* [Directions for this task]: Report each line of the entries below that has the word "Tobillera" in it.

---- Entries provided

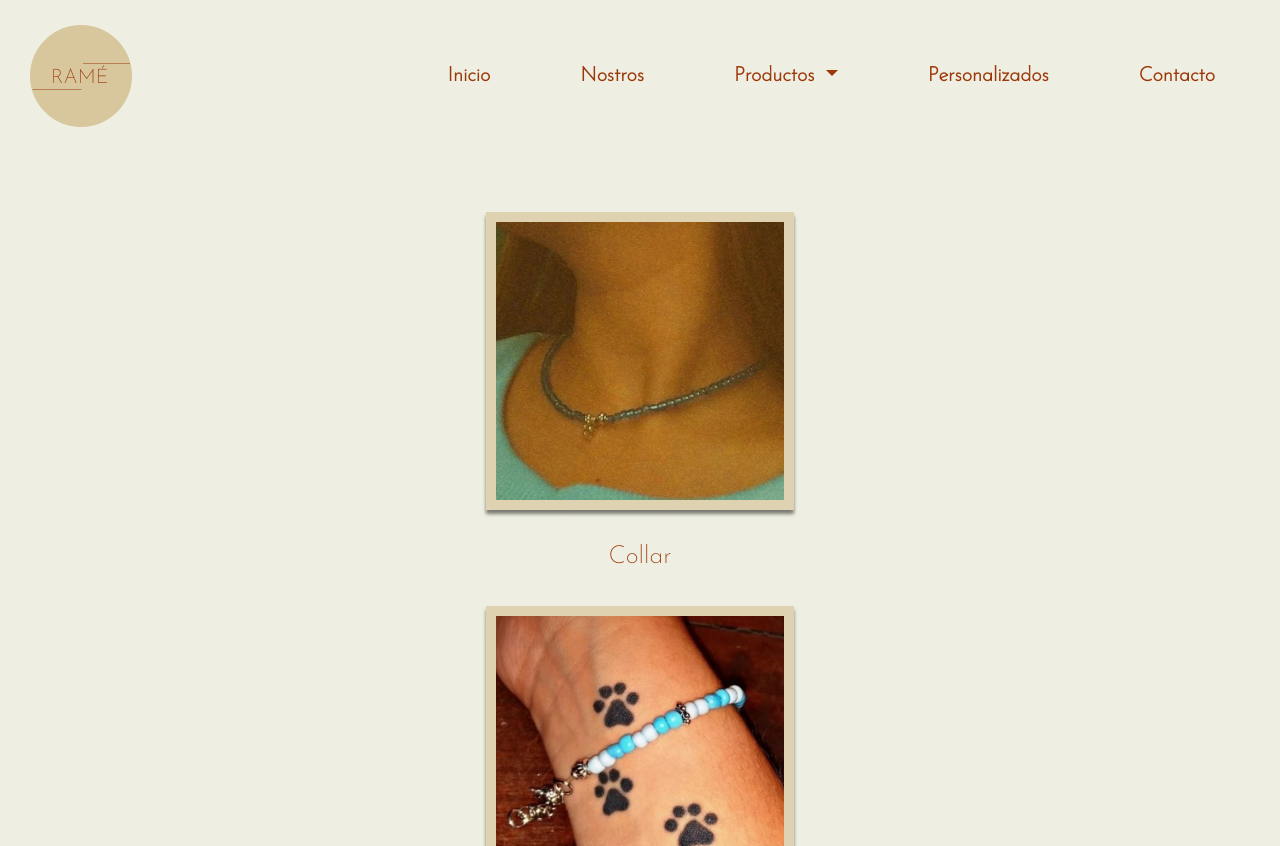
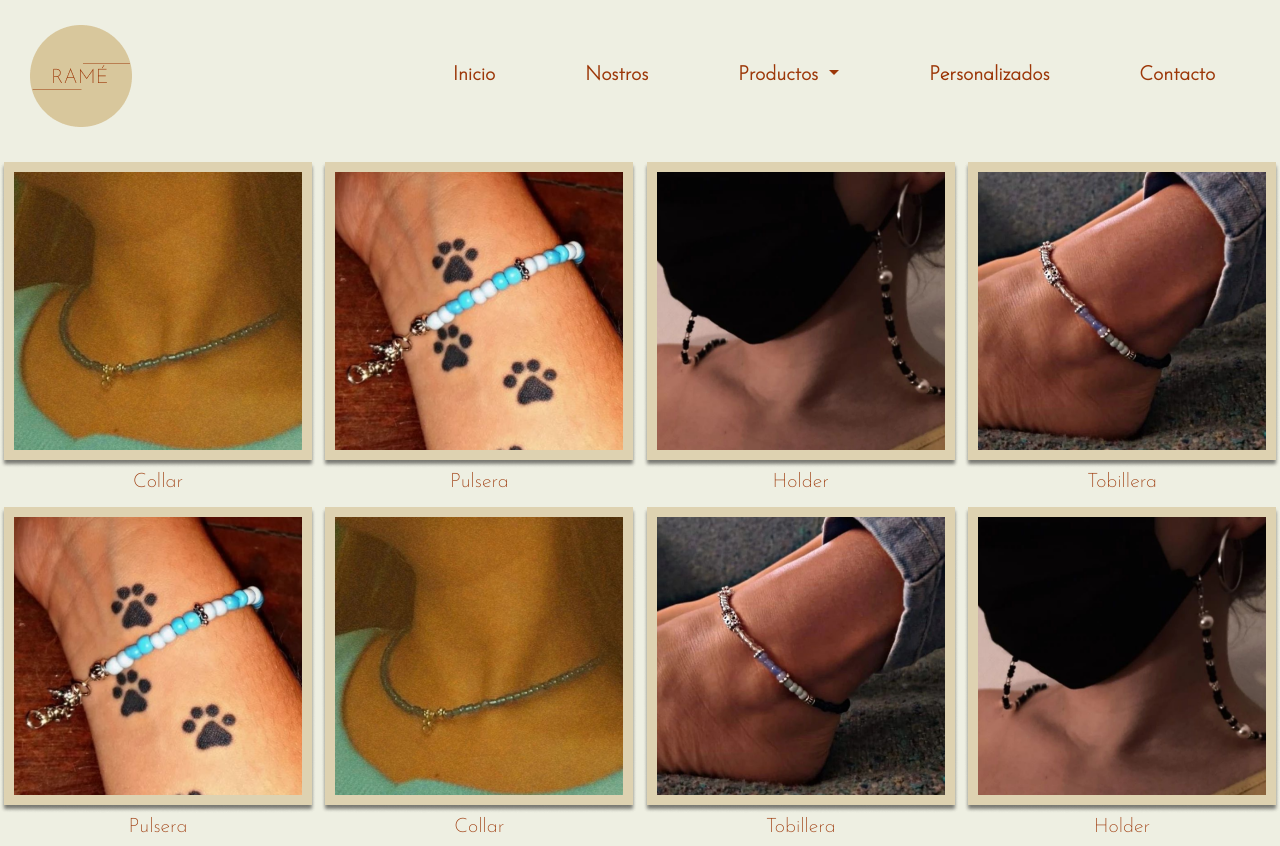
Before and after one commit to vickyhuerta/PF-Huerta, a website: page paginas/productos.html in a window 1280 px wide. Shown: the top 846 px of the page. Drawn offline with nearby package versions, Linux system fonts and the light colour scheme.

Commit message:
Corrrección responsive

```diff
--- a/paginas/productos.html
+++ b/paginas/productos.html
@@ -56,38 +56,38 @@
             </div>
         </nav>
     </header>
-    <section>
-        <div class="product">
-            <div class="container">
-                <div>
-                    <div>
+        <section class="product">
+                    <div class="containerProductImage">
                         <img src="../multimedia/image 2.png" alt="collar" class="productImage"><p>Collar</p>
                     </div>
-                    <div>
+                    <div class="containerProductImage">
                         <img src="../multimedia/image 3.png" alt="pulsera" class="productImage"><p>Pulsera</p>
                     </div>
-                    <div>
+                    <div class="containerProductImage">
                         <img src="../multimedia/image 4.png" alt="holder" class="productImage"><p>Holder</p>
                     </div>
-                    <div>
+                    <div class="containerProductImage">
                         <img src="../multimedia/image 5.png" alt="tobillera" class="productImage"><p>Tobillera</p>
                     </div>
-                    <div>
+                    <div class="containerProductImage">
                         <img src="../multimedia/image 3.png" alt="pulsera" class="productImage"><p>Pulsera</p>
                     </div>
-                    <div>
+                    <div class="containerProductImage">
                         <img src="../multimedia/image 2.png" alt="collares" class="productImage"><p>Collar</p>
                     </div>
-                    <div>
-                        <img src="../multimedia/image 5.png" alt="tobillera" class="productImage"><p>Tobillera</p>
+                    <div class="containerProductImage">
+                        <img src="../multimedia/image 5.png" alt="tobillera" class="productImage" ><p>Tobillera</p>
                     </div>
-                    <div>
+                    <div class="containerProductImage">
                         <img src="../multimedia/image 4.png" alt="holder" class="productImage"><p>Holder</p>
                     </div>
-                </div>
-            </div>
-        </div>
-    </section>
+                    <div class="containerProductImage">
+                        <img src="../multimedia/image 3.png" alt="pulsera" class="productImage"><p>Pulsera</p>
+                    </div>
+                    <div class="containerProductImage">
+                        <img src="../multimedia/image 2.png" alt="collares" class="productImage"><p>Collar</p>
+                    </div>
+        </section>
     <footer>
         <hr>
         <div class="flex-footer">
--- a/scss/_iniciostyle.scss
+++ b/scss/_iniciostyle.scss
@@ -1,37 +1,44 @@
 .banner{
+
+    background-position: center;
+    background-size: cover;
+    width: 100%;
+    }
+
+
+.container{
+    margin: 0 auto;
+    margin-top: 3rem;
     display: flex;
     flex-direction: row;
-}
-.container{
-    margin-top: 3rem;
+    justify-content: space-between;
+    width: 100%;
     align-items: center;
-    display: flex;
-    flex-direction: row;
-    justify-content: space-evenly;
-    .homeContainer{
-        font-size: 2.5rem;
+    flex-wrap: wrap;
+    .imageContainer{
+        p {
+        font-size: 2rem;
         text-align: center;
-        margin: 1rem;
-        .homeImage{
-            margin: 3rem;
-            font-size: 2.5rem;
-            text-align: center;
-            flex-wrap: wrap;
-            margin-top: 3rem;
-            transform:translateX(-30px) ;
+
         }
     }
 }
-
-@media (max-width: 770px){
+@media (max-width: 770px) {
     .container{
-        .homeContainer{
+        flex-direction: column;
+        justify-content: center;
+        margin: 0 auto;
+        margin-top: 3rem;
+        .imageContainer{
+            width: 90%;
+            display: flex;
+            justify-content: center;
+            align-items: center;
+            flex-direction: column;
             .homeImage{
-            flex-direction: column;
-            align-items: center;
-            width:100%;
-            margin: 0 auto;
+                margin: 0 auto;
             }
         }
+
     }
 }
--- a/scss/_productosstyle.scss
+++ b/scss/_productosstyle.scss
@@ -1,13 +1,37 @@
 .product{
-    font-size: 2.5rem;
-    text-align: center;
-    margin: 1rem;
+    margin: 0 auto;
+    margin-top: 3rem;
     display: flex;
+    flex-direction: row;
+    justify-content: space-between;
+    width: 100%;
+    align-items: center;
     flex-wrap: wrap;
-    justify-content: space-evenly;
-    margin-top: 3rem;
-    .productImage{
-        margin: 2rem 2rem;
+    .containerProductImage{
+        p {
+        font-size: 2rem;
+        text-align: center;
+        }
+    }
+}
+
+
+@media (max-width: 770px) {
+    .product{
+        flex-direction: column;
+        justify-content: center;
+        margin: 0 auto;
+        margin-top: 3rem;
+        .containerProductImage{
+            width: 90%;
+            display: flex;
+            justify-content: center;
+            align-items: center;
+            flex-direction: column;
+            .productImage{
+                margin: 0 auto;
+            }
+        }
 
     }
 }
--- a/scss/styles.scss
+++ b/scss/styles.scss
@@ -1,20 +1,41 @@
-html {
-    font-size: 62.5%;
-    /* 1rem = 10px */
-}
 
-body{
-    margin: 0;
+
+    html,
+    body {
+      padding: 0;
+      margin: 0;
+      min-height: 100vh;
     font-family: 'Josefin Sans', sans-serif;
     color: #9C3708;
     background-color: #EEEFE2;
-}
+    box-sizing: border-box;
+    scroll-behavior: smooth !important;
+    font-size: 62.2%;
+    }
 
-.banner{
-    background-position: center;
-    background-size: cover;
-    width: 100%;
-}
+    a {
+      color: inherit;
+      text-decoration: none;
+    }
+
+    ::-webkit-scrollbar {
+      width: 10px;
+    }
+
+    ::-webkit-scrollbar-track {
+      background-color: transparent;
+    }
+
+    ::-webkit-scrollbar-thumb {
+      background-color: #d6dee1;
+      border-radius: 20px;
+      border: 6px solid transparent;
+    }
+
+    ::-webkit-scrollbar-thumb:hover {
+      background-color: #a8bbbf;
+    }
+
 
 
 @import "navbarstyle";
```
Also changed, not shown: index.html (+4 -12 lines), paginas/nosotros.html (+1 -1 lines), css/styles.css, 1 other file.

--------

* [Answer to the problem]:
                         <img src="../multimedia/image 5.png" alt="tobillera" class="productImage"><p>Tobillera</p>
-                        <img src="../multimedia/image 5.png" alt="tobillera" class="productImage"><p>Tobillera</p>
+                        <img src="../multimedia/image 5.png" alt="tobillera" class="productImage" ><p>Tobillera</p>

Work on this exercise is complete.